More than just the story of one man, Two Winters in a Tipi gives the history and use of the native structure, providing valuable advice, through Warren's trial and error, about the confrontations that march toward a tipi dweller. It shows, without thumping the drum of environmental doom, how you can go back to the land for two days or two years. The wild plants that Natives harvested for food and medicine still grow nearby. The foods still nourish; the medicines still heal. As Warren beautifully reveals, the wild places of the past still exist in our everyday lives, and living that wilderness is still a possibility. It's as close as the river running through your city, the woods in your neighborhood, or even the edges of your own backyard.

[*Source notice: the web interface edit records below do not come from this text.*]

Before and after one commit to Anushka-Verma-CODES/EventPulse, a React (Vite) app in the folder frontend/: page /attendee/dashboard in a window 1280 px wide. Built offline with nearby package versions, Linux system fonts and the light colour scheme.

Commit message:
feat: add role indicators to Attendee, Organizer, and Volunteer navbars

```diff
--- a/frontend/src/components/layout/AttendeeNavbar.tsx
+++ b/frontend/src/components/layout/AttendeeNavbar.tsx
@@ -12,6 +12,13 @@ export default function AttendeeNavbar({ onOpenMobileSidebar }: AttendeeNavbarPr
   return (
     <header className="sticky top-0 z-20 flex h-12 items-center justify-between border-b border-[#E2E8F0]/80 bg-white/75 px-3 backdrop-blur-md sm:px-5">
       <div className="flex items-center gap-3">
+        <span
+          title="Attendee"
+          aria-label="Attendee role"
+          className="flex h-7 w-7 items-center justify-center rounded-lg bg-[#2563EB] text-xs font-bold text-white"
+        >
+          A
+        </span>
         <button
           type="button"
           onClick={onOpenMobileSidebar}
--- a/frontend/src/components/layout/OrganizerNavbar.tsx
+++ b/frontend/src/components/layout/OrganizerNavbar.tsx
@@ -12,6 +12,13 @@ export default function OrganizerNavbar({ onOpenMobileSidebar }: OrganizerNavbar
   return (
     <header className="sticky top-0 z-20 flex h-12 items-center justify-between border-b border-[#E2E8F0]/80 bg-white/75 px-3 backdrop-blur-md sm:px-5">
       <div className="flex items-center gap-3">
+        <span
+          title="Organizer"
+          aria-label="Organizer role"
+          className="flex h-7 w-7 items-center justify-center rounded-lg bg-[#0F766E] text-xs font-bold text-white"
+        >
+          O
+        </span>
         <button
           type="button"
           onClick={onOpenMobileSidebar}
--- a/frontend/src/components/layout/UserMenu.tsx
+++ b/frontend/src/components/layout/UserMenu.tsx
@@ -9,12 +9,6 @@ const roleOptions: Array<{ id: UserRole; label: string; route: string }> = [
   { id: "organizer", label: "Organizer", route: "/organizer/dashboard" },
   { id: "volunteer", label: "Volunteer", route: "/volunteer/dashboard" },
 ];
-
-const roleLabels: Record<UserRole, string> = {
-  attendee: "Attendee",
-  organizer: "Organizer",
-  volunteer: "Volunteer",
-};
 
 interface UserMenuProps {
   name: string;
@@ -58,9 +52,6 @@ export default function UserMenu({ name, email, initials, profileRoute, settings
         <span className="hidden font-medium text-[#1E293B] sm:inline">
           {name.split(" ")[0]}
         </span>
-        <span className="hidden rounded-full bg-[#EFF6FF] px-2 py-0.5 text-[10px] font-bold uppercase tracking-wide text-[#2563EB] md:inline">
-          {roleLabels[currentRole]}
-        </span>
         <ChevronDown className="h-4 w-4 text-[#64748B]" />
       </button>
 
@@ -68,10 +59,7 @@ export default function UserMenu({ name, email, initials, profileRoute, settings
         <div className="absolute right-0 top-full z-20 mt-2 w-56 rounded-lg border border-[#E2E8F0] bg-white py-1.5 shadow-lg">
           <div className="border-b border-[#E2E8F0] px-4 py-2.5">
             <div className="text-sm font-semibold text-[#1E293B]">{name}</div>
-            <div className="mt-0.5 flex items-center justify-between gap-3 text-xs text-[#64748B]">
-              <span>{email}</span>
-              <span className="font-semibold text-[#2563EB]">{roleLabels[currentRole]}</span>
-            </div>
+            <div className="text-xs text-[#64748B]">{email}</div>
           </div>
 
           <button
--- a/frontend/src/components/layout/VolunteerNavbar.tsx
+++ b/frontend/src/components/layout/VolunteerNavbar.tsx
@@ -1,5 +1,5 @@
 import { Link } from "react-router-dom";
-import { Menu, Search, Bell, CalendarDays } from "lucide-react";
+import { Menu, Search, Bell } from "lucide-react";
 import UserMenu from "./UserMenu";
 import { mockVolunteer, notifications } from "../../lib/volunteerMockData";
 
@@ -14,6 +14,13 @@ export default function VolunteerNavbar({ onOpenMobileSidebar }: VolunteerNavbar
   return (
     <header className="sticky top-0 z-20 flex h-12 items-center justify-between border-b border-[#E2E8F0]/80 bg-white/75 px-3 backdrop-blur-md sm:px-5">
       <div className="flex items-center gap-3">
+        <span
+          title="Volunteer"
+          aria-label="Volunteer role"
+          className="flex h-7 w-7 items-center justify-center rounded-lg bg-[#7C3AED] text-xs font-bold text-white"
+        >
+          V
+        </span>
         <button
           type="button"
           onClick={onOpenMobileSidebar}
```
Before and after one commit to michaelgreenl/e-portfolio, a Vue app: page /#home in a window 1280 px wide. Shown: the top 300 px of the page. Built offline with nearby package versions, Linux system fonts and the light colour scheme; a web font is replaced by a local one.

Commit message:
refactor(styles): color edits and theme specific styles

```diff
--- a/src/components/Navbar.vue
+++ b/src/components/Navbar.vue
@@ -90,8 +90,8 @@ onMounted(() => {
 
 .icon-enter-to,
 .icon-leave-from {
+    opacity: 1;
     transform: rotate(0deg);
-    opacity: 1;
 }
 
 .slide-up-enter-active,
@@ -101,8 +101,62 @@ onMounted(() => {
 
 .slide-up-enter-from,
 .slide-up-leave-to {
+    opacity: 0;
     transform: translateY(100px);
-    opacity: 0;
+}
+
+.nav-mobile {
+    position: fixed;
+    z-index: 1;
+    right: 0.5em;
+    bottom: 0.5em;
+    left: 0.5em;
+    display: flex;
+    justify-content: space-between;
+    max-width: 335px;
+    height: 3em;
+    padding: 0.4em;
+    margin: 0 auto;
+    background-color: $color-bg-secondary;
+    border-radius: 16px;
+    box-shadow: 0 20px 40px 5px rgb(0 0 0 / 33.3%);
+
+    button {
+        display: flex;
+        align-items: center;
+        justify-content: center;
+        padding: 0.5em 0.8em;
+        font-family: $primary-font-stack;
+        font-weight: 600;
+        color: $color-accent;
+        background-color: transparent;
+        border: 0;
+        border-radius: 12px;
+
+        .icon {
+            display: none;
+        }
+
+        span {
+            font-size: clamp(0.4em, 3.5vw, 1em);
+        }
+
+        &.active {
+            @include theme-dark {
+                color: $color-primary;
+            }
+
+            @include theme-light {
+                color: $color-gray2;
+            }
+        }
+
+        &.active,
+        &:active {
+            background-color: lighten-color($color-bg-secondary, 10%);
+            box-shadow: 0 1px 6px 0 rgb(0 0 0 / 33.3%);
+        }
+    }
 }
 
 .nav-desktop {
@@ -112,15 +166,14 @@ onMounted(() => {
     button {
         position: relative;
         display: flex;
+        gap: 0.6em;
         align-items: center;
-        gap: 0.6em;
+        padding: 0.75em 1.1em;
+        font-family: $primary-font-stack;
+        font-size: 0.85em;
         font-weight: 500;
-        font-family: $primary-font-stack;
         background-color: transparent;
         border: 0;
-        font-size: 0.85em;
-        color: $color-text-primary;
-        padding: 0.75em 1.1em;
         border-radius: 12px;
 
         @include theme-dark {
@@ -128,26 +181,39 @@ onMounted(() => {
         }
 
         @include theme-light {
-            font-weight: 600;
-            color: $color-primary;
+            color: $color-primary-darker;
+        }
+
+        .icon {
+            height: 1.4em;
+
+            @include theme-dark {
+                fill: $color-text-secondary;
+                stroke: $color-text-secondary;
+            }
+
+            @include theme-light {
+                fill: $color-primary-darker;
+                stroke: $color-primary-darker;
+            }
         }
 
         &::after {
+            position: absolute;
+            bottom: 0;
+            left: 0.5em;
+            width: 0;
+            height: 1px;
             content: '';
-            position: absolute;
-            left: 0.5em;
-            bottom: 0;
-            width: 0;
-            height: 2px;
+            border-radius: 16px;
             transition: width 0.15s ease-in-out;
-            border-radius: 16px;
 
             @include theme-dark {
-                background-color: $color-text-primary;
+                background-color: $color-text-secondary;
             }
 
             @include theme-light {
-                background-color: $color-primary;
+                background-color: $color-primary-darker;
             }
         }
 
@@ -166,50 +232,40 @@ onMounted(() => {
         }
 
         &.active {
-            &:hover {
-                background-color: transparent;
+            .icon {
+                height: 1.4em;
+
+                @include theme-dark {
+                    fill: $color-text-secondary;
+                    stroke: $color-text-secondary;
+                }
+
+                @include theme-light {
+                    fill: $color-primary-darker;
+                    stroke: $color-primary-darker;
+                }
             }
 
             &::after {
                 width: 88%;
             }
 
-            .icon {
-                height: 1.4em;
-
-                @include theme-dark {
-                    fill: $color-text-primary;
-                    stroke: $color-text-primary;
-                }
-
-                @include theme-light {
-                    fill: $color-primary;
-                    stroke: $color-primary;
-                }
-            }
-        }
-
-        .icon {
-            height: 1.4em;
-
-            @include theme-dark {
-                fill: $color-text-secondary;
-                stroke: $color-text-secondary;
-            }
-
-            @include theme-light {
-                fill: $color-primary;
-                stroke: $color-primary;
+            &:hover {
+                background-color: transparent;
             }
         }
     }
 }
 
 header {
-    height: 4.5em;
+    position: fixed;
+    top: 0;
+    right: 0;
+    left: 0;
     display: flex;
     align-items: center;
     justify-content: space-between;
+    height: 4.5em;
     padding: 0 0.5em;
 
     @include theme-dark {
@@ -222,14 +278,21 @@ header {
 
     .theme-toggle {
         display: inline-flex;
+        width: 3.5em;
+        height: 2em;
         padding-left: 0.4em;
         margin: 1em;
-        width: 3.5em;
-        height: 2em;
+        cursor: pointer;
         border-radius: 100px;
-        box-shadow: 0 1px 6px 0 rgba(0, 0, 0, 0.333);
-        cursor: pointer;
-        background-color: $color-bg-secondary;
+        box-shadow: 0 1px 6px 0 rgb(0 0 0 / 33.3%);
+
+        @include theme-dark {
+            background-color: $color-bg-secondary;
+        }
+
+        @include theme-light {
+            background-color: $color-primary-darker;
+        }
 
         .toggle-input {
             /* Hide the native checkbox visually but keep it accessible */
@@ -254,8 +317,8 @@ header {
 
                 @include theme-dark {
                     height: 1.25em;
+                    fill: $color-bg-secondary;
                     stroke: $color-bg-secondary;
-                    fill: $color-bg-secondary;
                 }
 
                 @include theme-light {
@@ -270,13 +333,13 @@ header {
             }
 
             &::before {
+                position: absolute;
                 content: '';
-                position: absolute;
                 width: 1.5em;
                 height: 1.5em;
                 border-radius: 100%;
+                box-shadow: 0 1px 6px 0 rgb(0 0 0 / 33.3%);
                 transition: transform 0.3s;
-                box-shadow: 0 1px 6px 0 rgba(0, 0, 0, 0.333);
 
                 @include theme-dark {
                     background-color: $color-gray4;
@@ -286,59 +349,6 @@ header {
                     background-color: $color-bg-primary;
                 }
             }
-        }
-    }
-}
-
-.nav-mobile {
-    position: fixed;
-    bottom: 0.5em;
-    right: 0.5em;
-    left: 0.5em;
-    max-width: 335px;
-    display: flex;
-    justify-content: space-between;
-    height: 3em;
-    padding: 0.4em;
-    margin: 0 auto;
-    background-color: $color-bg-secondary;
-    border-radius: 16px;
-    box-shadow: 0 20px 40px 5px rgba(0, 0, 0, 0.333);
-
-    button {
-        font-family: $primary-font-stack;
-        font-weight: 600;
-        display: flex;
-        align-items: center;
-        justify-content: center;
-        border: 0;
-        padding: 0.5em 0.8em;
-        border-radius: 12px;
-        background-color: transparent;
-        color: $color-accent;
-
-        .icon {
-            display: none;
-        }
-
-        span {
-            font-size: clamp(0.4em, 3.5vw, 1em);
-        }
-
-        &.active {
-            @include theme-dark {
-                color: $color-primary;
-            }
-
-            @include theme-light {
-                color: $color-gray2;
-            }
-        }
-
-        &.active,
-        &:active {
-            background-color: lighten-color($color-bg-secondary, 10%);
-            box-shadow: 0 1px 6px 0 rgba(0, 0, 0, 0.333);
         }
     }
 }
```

Mark Warren graduated Phi Beta Kappa in chemistry from the University of Georgia and pursued a career in music while working as a naturalist and educator for the Georgia Conservancy. The National Wildlife Federation named him Georgia's Conservation Educator of the Year. His articles on nature and survival skills have appeared in the North Georgia Journal, Georgia Backroads, and Blue Ridge Highlander. A U.S. national champion in whitewater canoeing and a winner of the World Championship Longbow Tournament, Warren founded and runs the Medicine Bow Wilderness School in the North Georgia mountains, where he lives.